One Direction star Louis Tomlinson is at the centre of fresh controversy over claims that he apparently used a shortened version of the n-word.
He is heard seeming to say "It's green only, n**" during a video which seems to show him and bandmate Zayn Malik sharing a joint.
The three-letter word was taken by some to be an abbreviation of the n-word.
The footage, published by the Mail Online website, was apparently filmed by Louis during their tour in Peru.
At one point smoke is seen being blown across the car.
A motorcycle police officer drives past and Louis says: "He's having a look. He's thinking 'I'm sure I can smell an illegal substance in there'. And he's hit the nail on the head."
Some fans expressed their disappointment at the alleged language used.
One wrote on Twitter: "Worst part about the video was hearing Louis say 'n**'."
The pair also faced criticism from John Whittingdale, chairman of the Commons culture, media and sport select committee.
The Tory MP told the Daily Mail: " They are adored by many people and they have a responsibility to set an example."
A spokesman for the band previously said: "This matter is in the hands of our lawyers."
He said on Thursday that there was no further statement.
The group, who have a huge following on social media, rose to fame as teenagers on ITV's The X Factor talent show and have become one of Britain's biggest bands, with a huge and loyal following of young girls across the world.
Other band members Harry Styles, Liam Payne, and Niall Horan are believed to have been travelling in different cars and were not seen in the video.
Earlier this month, the band were named fourth in the Sunday Times Rich List of young musicians with an estimated fortune of £14 million each and a combined wealth of £70 million.
PR consultant Mark Borkowski said the controversy is likely to have been a "shock" to the band's management.
He said: "It changes the focus. I guess they are no longer the squeaky-clean boys."
Discussing how the incident would affect One Direction's ability to attract sponsorship deals, he said: "It definitely will affect certain things. Brands do not want to be associated with the negative headlines that we are reading this morning."
Ahead of the opening of the UK leg of their Where We Are tour in Sunderland last night, fans who queued in heavy rain were keen to show their support for the band despite the cannabis allegation.
Outside the soaking Stadium of Light, where 52,000 screaming fans watched the show, Shelby Clark, 20, from Newcastle, said: "They could be doing worse, it's not that bad."

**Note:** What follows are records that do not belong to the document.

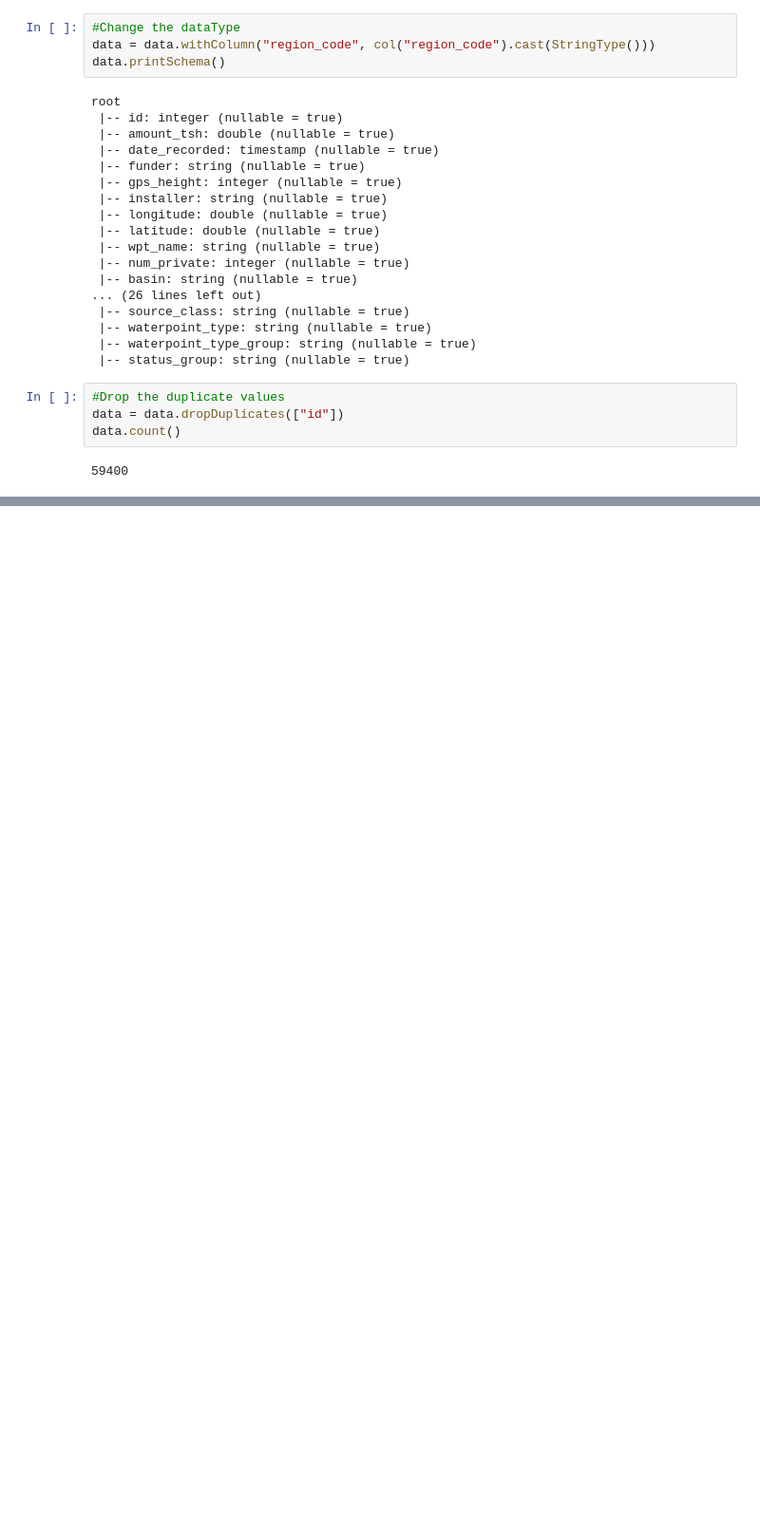
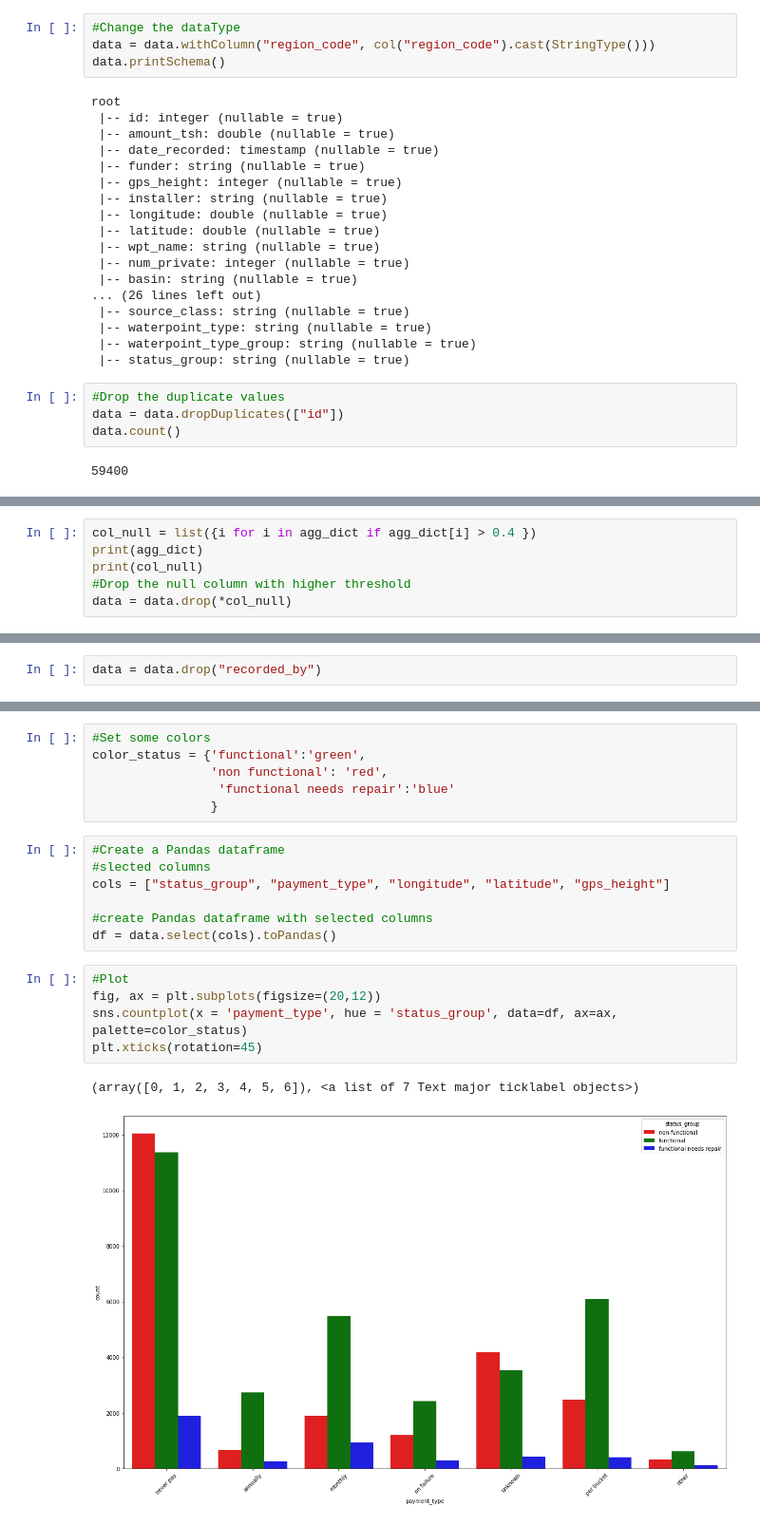
Before and after one commit to vsbca/Data-Science, a Jupyter notebook: PySpark_Visualization.ipynb, the cells around one changed output, grey strips where cells are left out. Shown at 95% size. Cells and saved outputs as stored; diff of their text form; blank space fills up the shorter version.

```diff
--- a/PySpark_Visualization.ipynb
+++ b/PySpark_Visualization.ipynb
@@ -150,0 +188,6 @@ data.count()
+# %%
+col_null = list({i for i in agg_dict if agg_dict[i] > 0.4 })
+print(agg_dict)
+print(col_null)
+#Drop the null column with higher threshold
+data = data.drop(*col_null)
@@ -150,0 +222,2 @@ data.count()
+# %%
+data = data.drop("recorded_by")
@@ -150,0 +260,21 @@ data.count()
+# %%
+#Set some colors
+color_status = {'functional':'green',
+                'non functional': 'red',
+                 'functional needs repair':'blue'
+                }
+# %%
+#Create a Pandas dataframe
+#slected columns
+cols = ["status_group", "payment_type", "longitude", "latitude", "gps_height"]
+
+#create Pandas dataframe with selected columns
+df = data.select(cols).toPandas()
+# %%
+#Plot
+fig, ax = plt.subplots(figsize=(20,12))
+sns.countplot(x = 'payment_type', hue = 'status_group', data=df, ax=ax, palette=color_status)
+plt.xticks(rotation=45)
+# %% [output]
+(array([0, 1, 2, 3, 4, 5, 6]), <a list of 7 Text major ticklabel objects>)
+[figure, added]
```
Also changed, not shown: parts of 16 cells of this notebook.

Her friend, Samantha Stirling, also 20 and from Newcastle, said: "At the end of the day, they are just young lads.
"I know it's prohibited but they are under so much stress.
"It doesn't put us off - we wouldn't be here if it did."